I admit it. I had never seen those great movies.
I had no idea. No idea that the Charlton Heston vehicle was in fact an allegory on our horrible racist, speciesist, fundamentalist society. Or that Close Encounters was a gentle poke (gentle because of Steven Spielberg) at the Vietnam era government that, you'll recall, was always lying to us. Unlike the administration of the wonderful One.
Nor did I know that Sunset Boulevard was an entry in the good old hard-boiled genre, including cameos by all the old Hollywood moguls like Cecil B. DeMille. But that is another story.

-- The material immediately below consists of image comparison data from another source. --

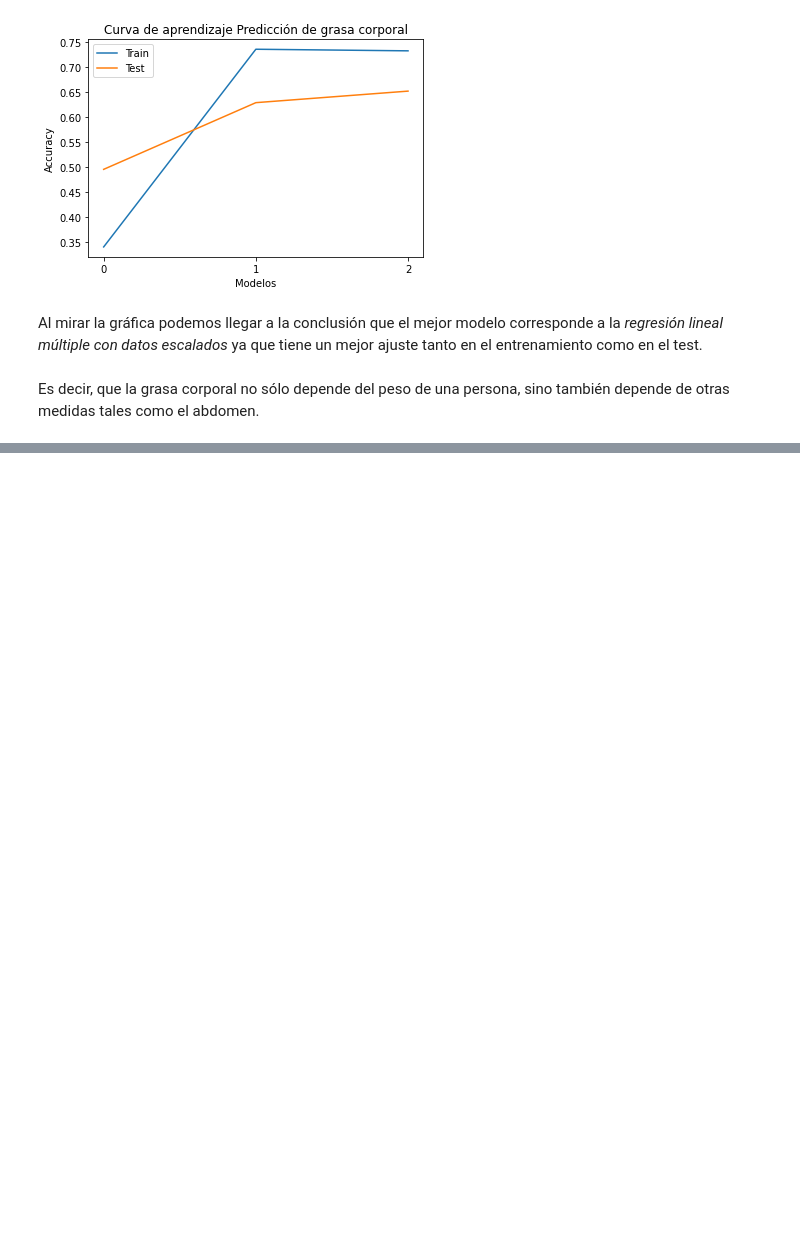
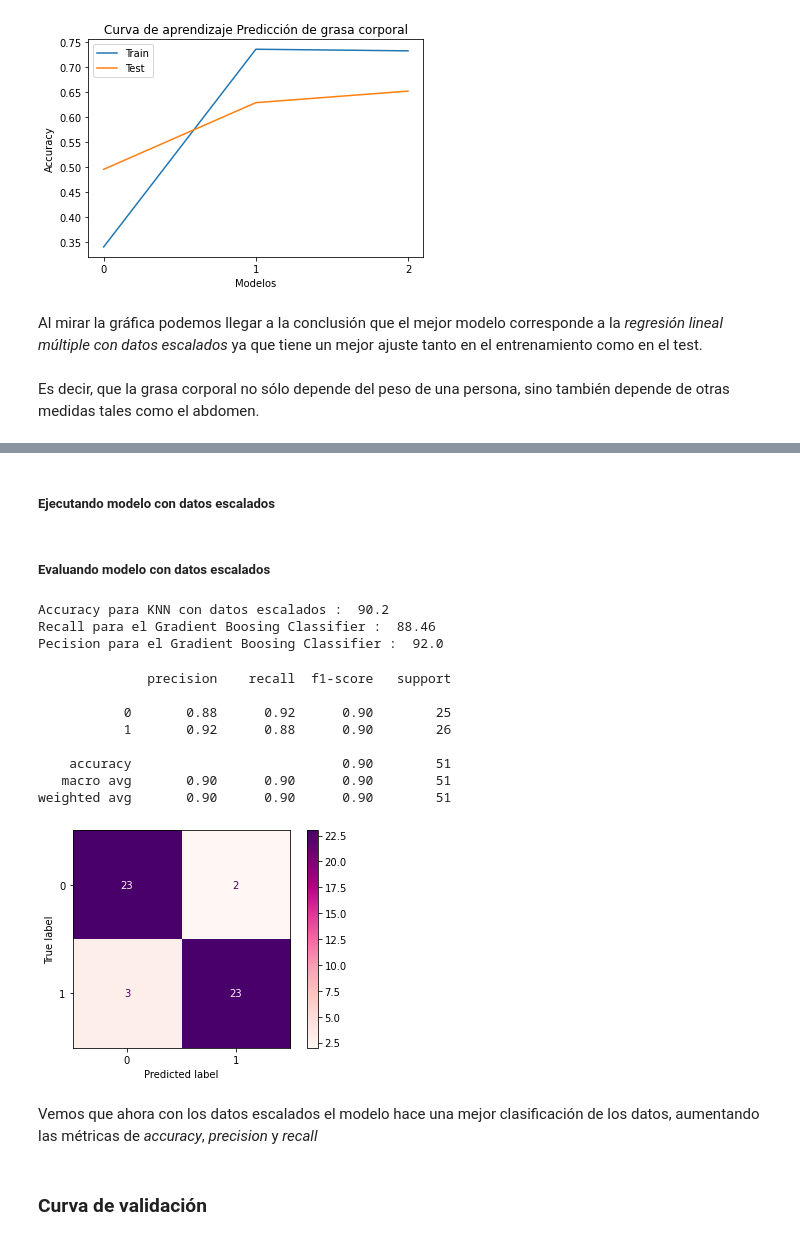
Before and after one commit to pedrosoriaa1a/Predicci-n_grasa, a Jupyter notebook: Predicción_de_grasa_corporal.ipynb, the cells around one changed output, grey strips where cells are left out. Drawn from its saved outputs; the diff is of its cells as text; code cells hidden in the pictures; blank space fills up the shorter version.

```diff
--- a/Predicción_de_grasa_corporal.ipynb
+++ b/Predicción_de_grasa_corporal.ipynb
@@ -409,0 +493,53 @@ Es decir, que la grasa corporal no sólo depende del peso de una persona, sino t
+# %%
+# Crear el escalador
+scaler = StandardScaler()
+
+# Ajustar al conjunto de Training
+scaler.fit(X_train)
+
+# Transformar los datos
+X_train_scal = pd.DataFrame(scaler.transform(X_train))
+X_train_scal.columns = X_train.columns
+X_test_scal = pd.DataFrame(scaler.transform(X_test))
+X_test_scal.columns = X_train.columns
+# %% [markdown]
+##### Ejecutando modelo con datos escalados
+# %%
+knn_scal = KNeighborsClassifier(n_neighbors = 7)
+
+knn_scal.fit(X_train_scal, y_train)
+
+ypred = knn_scal.predict(X_test_scal)
+# %% [markdown]
+##### Evaluando modelo con datos escalados
+# %%
+knn_scal_acc = accuracy_score(ypred, y_test)
+print("Accuracy para KNN con datos escalados : ",round(knn_scal_acc * 100, 2))
+
+knn_scal_pre = precision_score(ypred, y_test)
+print('Recall para el Gradient Boosing Classifier : ', round(knn_scal_pre * 100, 2))
+
+knn_scal_rcc = recall_score(ypred, y_test)
+print('Pecision para el Gradient Boosing Classifier : ', round(knn_scal_rcc * 100, 2))
+# %% [output]
+Accuracy para KNN con datos escalados :  90.2
+Recall para el Gradient Boosing Classifier :  88.46
+Pecision para el Gradient Boosing Classifier :  92.0
+# %%
+print(classification_report(y_test, ypred))
+plot_confusion_matrix(knn_scal, X_test_scal, y_test, cmap = 'RdPu')
+plt.show()
+# %% [output]
+              precision    recall  f1-score   support
+
+           0       0.88      0.92      0.90        25
+           1       0.92      0.88      0.90        26
+
+    accuracy                           0.90        51
+   macro avg       0.90      0.90      0.90        51
+weighted avg       0.90      0.90      0.90        51
+[figure, added]
+# %% [markdown]
+Vemos que ahora con los datos escalados el modelo hace una mejor clasificación de los datos, aumentando las métricas de *accuracy*, *precision* y *recall*
+# %% [markdown]
+### Curva de validación
```
Also changed, not shown: parts of 20 cells of this notebook.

Let's get back to Planet of the Apes. Ever since the invention of the German cult of the creative, or what Charles Taylor calls "expressive individualism," a favorite reflex of the creative class has been the "challenge" to bourgeois hypocrisies. The Sixties was a bumper decade in that regard, especially in popular culture as all kinds of mainstream entertainment mocked the old Protestant and anti-Communist pieties and hypocrisies. Thus M*A*S*H, Star Trek, Archie Bunker. Young liberal artists were granted open season to epater la bourgeoisie.
The great cultural offensive of the counter-culture wasn't quite as brave and noble counter-cultural as liberals liked to pretend, because the transgressive "challengers" of the status quo actually had quiet and not so quiet support from the cultural establishment.
You can appreciate just how substantial that support was if you try to imagine a Planet of the Conservatives where conservatives own the culture and rule over liberals and mouth liberal pieties about race and global warming and wind farms and silence their critics with PC.
Yes, the measure of political and cultural power is the extent to which you can silence the opposition. No, let's correct that. The measure of political and cultural power is the extent to which the opposition doesn't even have to be "silenced" but rather never dares to venture its opinion. How many people today think heretical thoughts but fear being branded as racists, sexists, homophobes, and know that there would be no support from a liberal media for their transgressive opinions, unlike the "kids" of the Sixties.
But some people are detecting cracks in the liberal monolith. The flap over contraception in the Catholic hospitals is a marker. How far can the Catholics bend over for the liberal bullies without disappearing into the liberal cultural hegemony?
Let's look at the mortgage meltdown.
Here's President Obama praising a $25 billion deal over abusive bank foreclosures.
We have reached a landmark settlement with the nation's largest banks that will speed relief to hardest hit homeowners and some of the most abusive practices of the mortgage industry. And begin to turn the page on an era of recklessness that has left so much damage in its wake.This continues the Democratic talking points on the mortgage meltdown, that it was unregulated "greedy bankers" that enticed innocent homeowners into deals they couldn't afford. It flies against a competing Republican narrative that the banks were strong-armed into floating mortgages to people that couldn't afford them by Big Government regulation in the Community Reinvestment Act and the two mortgage GSE giants, Fannie and Freddie.
Imagine, if you like, a sit-com about a single twentysomething mortgage broker that's always out of town at some Fannie-Freddie shindig where they are pushing mortgages to under-served communities. And his flatmate is an ACORN activist that organizes demonstrations at banks when she is free from those endless voter registration drives with no ID required. I know, it's the stuff of fantasy.
But we won't start to turn the corner on hegemonic liberalism until a new generation of transgressive artists has the cojones and the conservative establishment backing to stage frontal assaults on liberal lies, shibboleths, and hypocrisies with satire, investigative journalism, and allegory.
Perhaps that new era is just beginning. We can but hope.